In the childhood cancer community there is a big emphasis on the importance of mothers. We are the caretakers. The ones who can make a child’s tears go away with a simple look or touch. God gave mothers an amazing gift to reach their children when oftentimes no one else can. But he also gave children two parents for a reason. And the dads are just as important. They are expected to be strong. The providers. To be able to hold everyone else up in the most difficult times. It is for that reason that dads are often forgotten in the realm of childhood cancer and child loss. They are expected to hold up their wife when she can’t stand from the grief. And to be okay when no one else is. They are expected to stay strong, go to work, and be the force that keeps their family going.
But in reality, the dads are grieving too. They are hurting. They want to buckle in grief. They want to curl up in a ball and cry just as much as their wife does. And their hearts are broken too.
Brett has always been an awesome father. When Olivia was diagnosed with cancer he immediately stepped in and took on the tough tasks that I just couldn’t bring myself to do. He held her down when they had to poke her endlessly for her port access for chemo and blood draws. He took on the difficult task of putting her feeding tube down her nose every time it had to be changed out. He did most of her steroid shots. He did all of this because he loved our daughter and he loved me and knew that it was too much for me! It killed me so he did it. Not because it didn’t kill him just as much, but because God gave him the strength to be that parent and that husband.
Olivia’s dad also took on a lot of the care of our son, Wyatt. While I spent endless hours in a hospital bed with Olivia for chemo and appointments, Brett spent those same endless hours keeping Wyatt entertained.

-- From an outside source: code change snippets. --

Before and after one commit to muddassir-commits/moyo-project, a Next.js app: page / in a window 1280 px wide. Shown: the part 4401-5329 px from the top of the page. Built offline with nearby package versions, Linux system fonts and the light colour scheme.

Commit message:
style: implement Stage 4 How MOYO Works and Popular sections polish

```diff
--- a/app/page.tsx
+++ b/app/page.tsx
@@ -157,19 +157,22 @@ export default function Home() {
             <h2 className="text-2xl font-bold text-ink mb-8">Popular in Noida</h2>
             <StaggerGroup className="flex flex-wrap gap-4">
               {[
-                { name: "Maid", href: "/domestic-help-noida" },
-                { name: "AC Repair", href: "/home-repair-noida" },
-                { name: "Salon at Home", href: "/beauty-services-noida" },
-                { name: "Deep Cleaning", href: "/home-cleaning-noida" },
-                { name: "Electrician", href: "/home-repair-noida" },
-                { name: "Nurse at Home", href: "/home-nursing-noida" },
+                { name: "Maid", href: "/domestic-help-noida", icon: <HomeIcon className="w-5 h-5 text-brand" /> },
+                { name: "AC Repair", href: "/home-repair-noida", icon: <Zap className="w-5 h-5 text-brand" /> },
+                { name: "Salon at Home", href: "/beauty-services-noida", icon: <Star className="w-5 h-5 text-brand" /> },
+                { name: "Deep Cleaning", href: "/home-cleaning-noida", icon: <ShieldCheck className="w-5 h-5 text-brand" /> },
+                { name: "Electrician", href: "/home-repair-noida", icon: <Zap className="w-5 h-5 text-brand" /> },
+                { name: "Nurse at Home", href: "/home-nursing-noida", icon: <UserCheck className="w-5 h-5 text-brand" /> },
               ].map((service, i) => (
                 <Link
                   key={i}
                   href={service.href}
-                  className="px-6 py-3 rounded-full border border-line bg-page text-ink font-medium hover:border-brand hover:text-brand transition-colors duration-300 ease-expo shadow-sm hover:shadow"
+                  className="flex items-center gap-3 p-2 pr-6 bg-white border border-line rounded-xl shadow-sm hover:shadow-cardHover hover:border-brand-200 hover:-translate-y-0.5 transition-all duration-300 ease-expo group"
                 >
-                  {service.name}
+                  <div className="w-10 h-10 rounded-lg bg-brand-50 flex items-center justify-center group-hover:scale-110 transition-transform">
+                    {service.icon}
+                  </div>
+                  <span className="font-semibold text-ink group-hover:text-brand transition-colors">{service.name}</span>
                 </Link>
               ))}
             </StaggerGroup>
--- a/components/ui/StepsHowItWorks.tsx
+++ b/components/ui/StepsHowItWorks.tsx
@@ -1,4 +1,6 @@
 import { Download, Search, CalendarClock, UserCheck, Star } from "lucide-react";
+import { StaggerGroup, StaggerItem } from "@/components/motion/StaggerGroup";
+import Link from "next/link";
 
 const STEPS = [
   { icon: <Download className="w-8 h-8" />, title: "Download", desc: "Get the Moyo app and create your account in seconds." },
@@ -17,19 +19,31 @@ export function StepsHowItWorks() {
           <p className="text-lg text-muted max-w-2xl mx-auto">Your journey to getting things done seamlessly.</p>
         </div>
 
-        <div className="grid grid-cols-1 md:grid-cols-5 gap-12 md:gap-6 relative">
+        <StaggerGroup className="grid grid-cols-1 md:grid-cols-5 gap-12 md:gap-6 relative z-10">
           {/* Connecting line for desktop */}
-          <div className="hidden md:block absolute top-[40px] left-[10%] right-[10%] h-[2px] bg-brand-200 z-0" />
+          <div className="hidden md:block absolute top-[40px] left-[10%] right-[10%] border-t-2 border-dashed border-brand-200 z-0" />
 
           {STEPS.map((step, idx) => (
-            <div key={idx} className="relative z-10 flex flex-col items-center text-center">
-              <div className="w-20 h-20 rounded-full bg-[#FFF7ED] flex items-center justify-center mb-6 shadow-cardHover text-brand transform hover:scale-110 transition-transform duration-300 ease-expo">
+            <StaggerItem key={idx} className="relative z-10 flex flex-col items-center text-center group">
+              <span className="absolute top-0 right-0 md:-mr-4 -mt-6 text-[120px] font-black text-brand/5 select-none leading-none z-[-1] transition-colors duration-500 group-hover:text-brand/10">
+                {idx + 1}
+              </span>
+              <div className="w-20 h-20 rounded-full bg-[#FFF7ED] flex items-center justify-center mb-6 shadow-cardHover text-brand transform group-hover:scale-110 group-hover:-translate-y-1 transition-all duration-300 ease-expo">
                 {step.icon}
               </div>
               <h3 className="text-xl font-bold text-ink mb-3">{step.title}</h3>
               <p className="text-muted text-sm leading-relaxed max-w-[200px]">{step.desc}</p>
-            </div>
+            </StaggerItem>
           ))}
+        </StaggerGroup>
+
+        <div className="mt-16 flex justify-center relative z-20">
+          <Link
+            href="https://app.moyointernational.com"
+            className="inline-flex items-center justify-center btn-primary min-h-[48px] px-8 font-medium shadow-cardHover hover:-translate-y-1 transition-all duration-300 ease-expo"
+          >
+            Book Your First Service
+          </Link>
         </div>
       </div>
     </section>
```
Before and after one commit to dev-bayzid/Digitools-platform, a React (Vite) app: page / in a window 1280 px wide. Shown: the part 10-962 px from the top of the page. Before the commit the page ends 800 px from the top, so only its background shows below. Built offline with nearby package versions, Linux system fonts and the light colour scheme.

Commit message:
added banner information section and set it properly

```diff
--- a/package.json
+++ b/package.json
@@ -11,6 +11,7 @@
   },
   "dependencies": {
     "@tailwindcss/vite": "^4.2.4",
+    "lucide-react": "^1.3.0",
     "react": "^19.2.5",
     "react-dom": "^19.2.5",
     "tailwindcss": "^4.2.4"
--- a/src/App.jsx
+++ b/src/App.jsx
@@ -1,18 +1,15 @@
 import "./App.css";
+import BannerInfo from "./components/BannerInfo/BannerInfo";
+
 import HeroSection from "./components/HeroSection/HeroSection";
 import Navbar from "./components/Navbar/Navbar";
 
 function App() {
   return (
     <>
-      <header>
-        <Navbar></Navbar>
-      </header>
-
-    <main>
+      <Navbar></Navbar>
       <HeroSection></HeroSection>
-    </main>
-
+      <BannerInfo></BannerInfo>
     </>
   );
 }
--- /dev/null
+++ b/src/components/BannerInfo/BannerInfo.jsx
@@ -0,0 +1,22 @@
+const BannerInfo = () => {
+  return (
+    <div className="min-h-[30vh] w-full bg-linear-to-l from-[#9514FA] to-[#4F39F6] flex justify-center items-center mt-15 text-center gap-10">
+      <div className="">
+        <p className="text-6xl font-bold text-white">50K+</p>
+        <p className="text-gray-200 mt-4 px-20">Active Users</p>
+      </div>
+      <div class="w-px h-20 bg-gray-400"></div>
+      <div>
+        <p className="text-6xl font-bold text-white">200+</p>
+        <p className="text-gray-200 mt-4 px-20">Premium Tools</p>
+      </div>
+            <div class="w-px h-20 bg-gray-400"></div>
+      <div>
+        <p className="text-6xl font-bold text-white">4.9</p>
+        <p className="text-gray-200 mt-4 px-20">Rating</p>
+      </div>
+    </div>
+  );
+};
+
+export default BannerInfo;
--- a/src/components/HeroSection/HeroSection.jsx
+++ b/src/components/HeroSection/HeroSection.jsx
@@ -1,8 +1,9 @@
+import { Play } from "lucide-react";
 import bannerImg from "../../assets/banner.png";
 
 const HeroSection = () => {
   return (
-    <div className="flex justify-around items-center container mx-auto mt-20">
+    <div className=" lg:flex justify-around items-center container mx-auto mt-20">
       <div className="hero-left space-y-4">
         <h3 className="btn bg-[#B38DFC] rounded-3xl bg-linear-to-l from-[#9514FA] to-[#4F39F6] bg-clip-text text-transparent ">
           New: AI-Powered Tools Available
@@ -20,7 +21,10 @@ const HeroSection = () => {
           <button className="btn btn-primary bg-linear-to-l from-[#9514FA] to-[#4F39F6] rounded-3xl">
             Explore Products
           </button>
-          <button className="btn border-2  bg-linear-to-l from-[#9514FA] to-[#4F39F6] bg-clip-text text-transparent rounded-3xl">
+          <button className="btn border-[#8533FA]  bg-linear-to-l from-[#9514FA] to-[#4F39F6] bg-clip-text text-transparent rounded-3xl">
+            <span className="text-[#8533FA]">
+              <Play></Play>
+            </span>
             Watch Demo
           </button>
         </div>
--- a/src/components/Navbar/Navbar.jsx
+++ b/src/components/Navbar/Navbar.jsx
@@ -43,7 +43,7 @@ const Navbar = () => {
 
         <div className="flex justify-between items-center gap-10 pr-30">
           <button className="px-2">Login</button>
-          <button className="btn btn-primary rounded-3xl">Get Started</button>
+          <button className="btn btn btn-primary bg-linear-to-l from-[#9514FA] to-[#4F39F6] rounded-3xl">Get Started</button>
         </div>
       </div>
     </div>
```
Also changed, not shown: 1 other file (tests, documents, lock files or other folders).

He would walk him around the hospital, coming up with anything to try and keep Wyatt happy and to let him know that he wasn’t the forgotten child.
And in addition to all of this, Brett was also the sole provider for our family financially. He had to go into work no matter what was going on at home. It didn’t matter if we had just found out that her cancer had come back, or if we had just gotten home from a long few days at the hospital, etc he had to go in to be able to pay the bills and keep the health insurance that was paying for the treatments that kept her alive for those 16 months! And so often he felt like he wasn’t doing enough. That by not being home, he wasn’t being a good parent. And he felt so torn because he wanted to be with her all the time too. There were many days that he went into work on very little sleep and with so much weight on his shoulders that he could have easily buckled underneath it.
I miss Olivia. She was my world! I loved her so much. But so did her daddy. He loved her and she loved him. And that relationship and his efforts as a parent are equally as important as mine. So please, let’s remember the cancer dads. They are under just as much stress and if their child doesn’t win their battle on earth, I can promise you that their hearts are just as broken.
Olivia Caldwell Foundation is a 501c3 nonprofit that raises money for pediatric brain cancer research. All proceeds benefit our neuro-oncology research team at Children’s Hospital Colorado. You can learn more and donate by visiting www.oliviacaldwellfoundation.org.